There’s still plenty to do after completing the sufficiently lengthy 20 levels. Two bizarrely coloured blobs are hidden in each stage and need to be collected to claim 100% completion. Similarly, each level has a score quota that, should you reach it, rewards you with a gold or silver medal for your efforts. There are also optional levels that ditch the game’s traditional control scheme in favour of gravity-free tilt sessions. If you’re one to replay stages over and over, you’ll be glad to know there’s an online leader board (and a fairly active one at that).
What really gives the game its soul is the dry humour. You can tell nothing is taken seriously, from the silly background advertisements and subtitle-free babbling human speech. The cartoony art style accentuates the wit, and I found myself growing fond of it despite being turned off initially. There’s not a whole lot in the way of music, but the tunes there are catchy enough to serve the purpose of a soundtrack.
The few quibbles I have are fairly minor. On occasion, the touch controls can get a bit cramped when there are multiple objects that need to be dragged, all annoyingly in the same area. Those with obsessive compulsive disorder will be infuriated by some the fast moving sections, as they tend to leave high scores borderline unobtainable without hundreds of tries.
These people also be annoyed that there’s no real indication of when a level ends; you’ve got to judge for yourself when to progress knowing you could be leaving score behind. Least of all your worries is that cutscenes will be skipped simply by touching the screen, but this is nullified by the option to view them again from the main menu.
All said, there’s little excuse not to download Tales From Space: Mutant Blobs Attack.
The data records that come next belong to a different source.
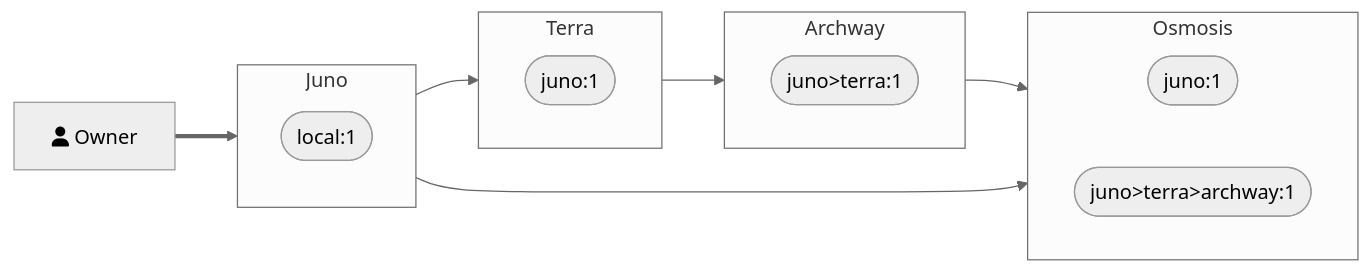
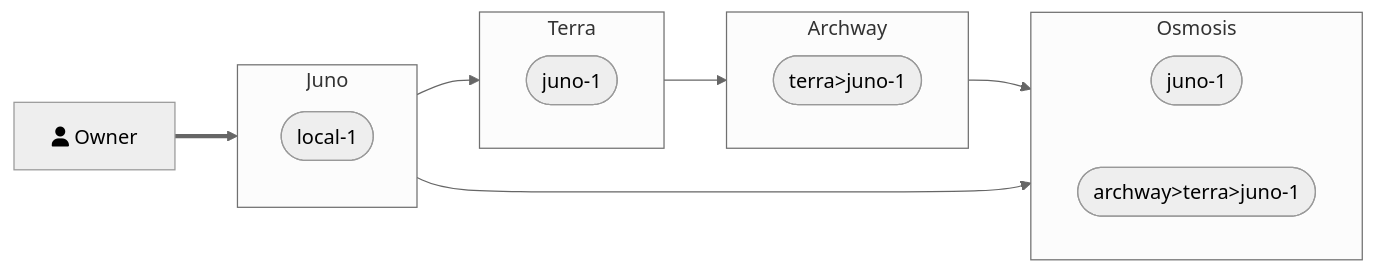
The third of 3 diagrams in framework/docs/src/3_framework/8_ibc.md (AbstractSDK/abstract), drawn with Mermaid (neutral theme) before and after one commit. The commit also changed 57 other files, not shown here.

````diff
--- a/framework/docs/src/3_framework/8_ibc.md
+++ b/framework/docs/src/3_framework/8_ibc.md
@@ -94,26 +94,26 @@
 ```mermaid
 flowchart LR
     subgraph Juno
         direction BT
-        Account([local:1])
+        Account([local-1])
     end
 
     subgraph Osmosis
         direction LR
-        Account --> ICAAOsmo([juno:1])
-        ICAAOsmo2([juno>terra>archway:1])
+        Account --> ICAAOsmo([juno-1])
+        ICAAOsmo2([archway>terra>juno-1])
     end
 
     subgraph Terra
         direction RL
-        Account --> ICAATerra([juno:1])
+        Account --> ICAATerra([juno-1])
     end
 
     subgraph Archway
         direction RL
-        ICAATerra --> ICAAArch([juno>terra:1])
+        ICAATerra --> ICAAArch([terra>juno-1])
         ICAAArch --> ICAAOsmo2
     end
 direction TB
 Owner[fa:fa-user Owner] ==> Account
 ```
````
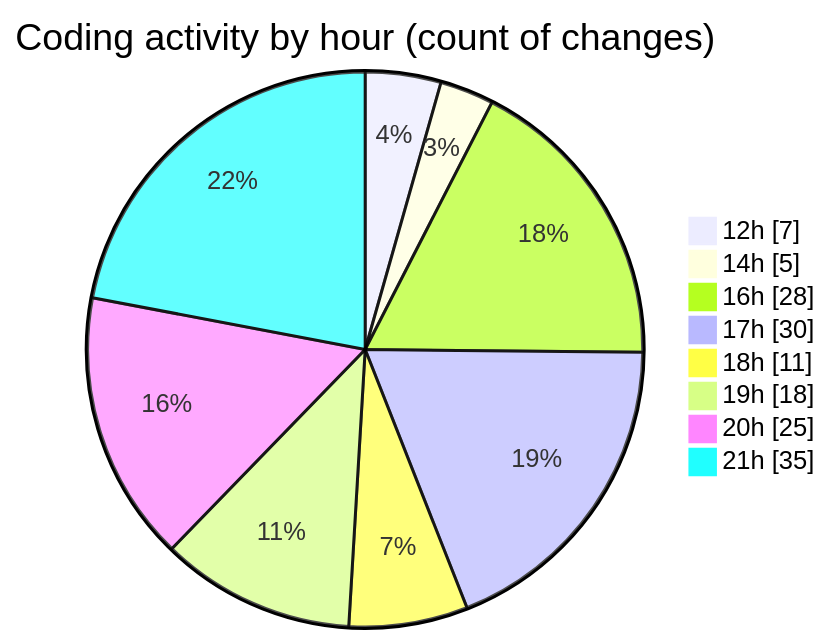
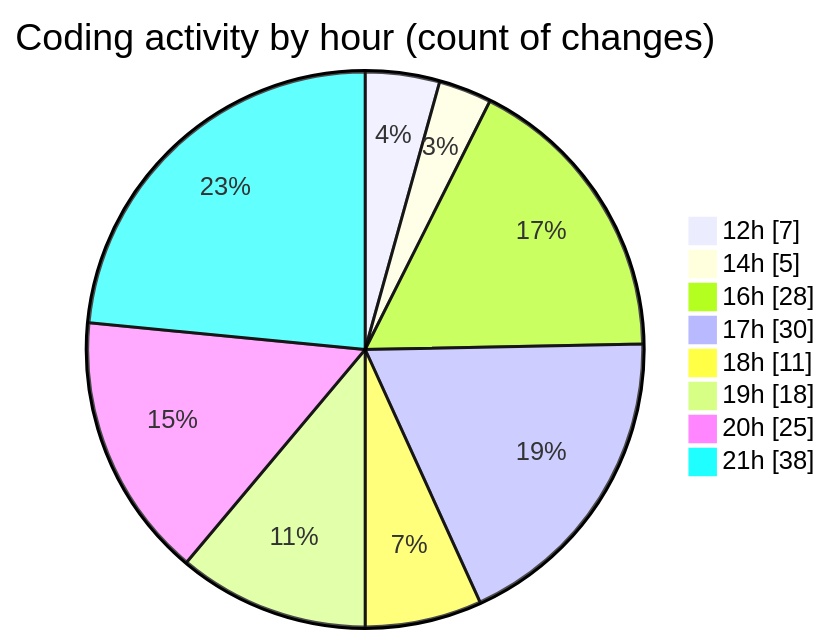
The second of 2 diagrams in 2025-10-06/eventscop-frontend-guide__workspace_/README.md (julien-gomy/code-tracking), drawn with Mermaid before and after one commit. The commit also changed other lines of this file and 1 other file, not shown here.

````diff
--- a/2025-10-06/eventscop-frontend-guide__workspace_/README.md
+++ b/2025-10-06/eventscop-frontend-guide__workspace_/README.md
@@ -71,12 +72,12 @@
 ```mermaid
 pie showData
 title Coding activity by hour (count of changes)
 "12h" : 7
 "14h" : 5
 "16h" : 28
 "17h" : 30
 "18h" : 11
 "19h" : 18
 "20h" : 25
-"21h" : 35
+"21h" : 38
 ```
````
DrinkBox’s second effort has the most content you can get for such a cheap price and what’s there is positively golden. Like the main character, you’ll find yourself more and more addicted as the game goes on.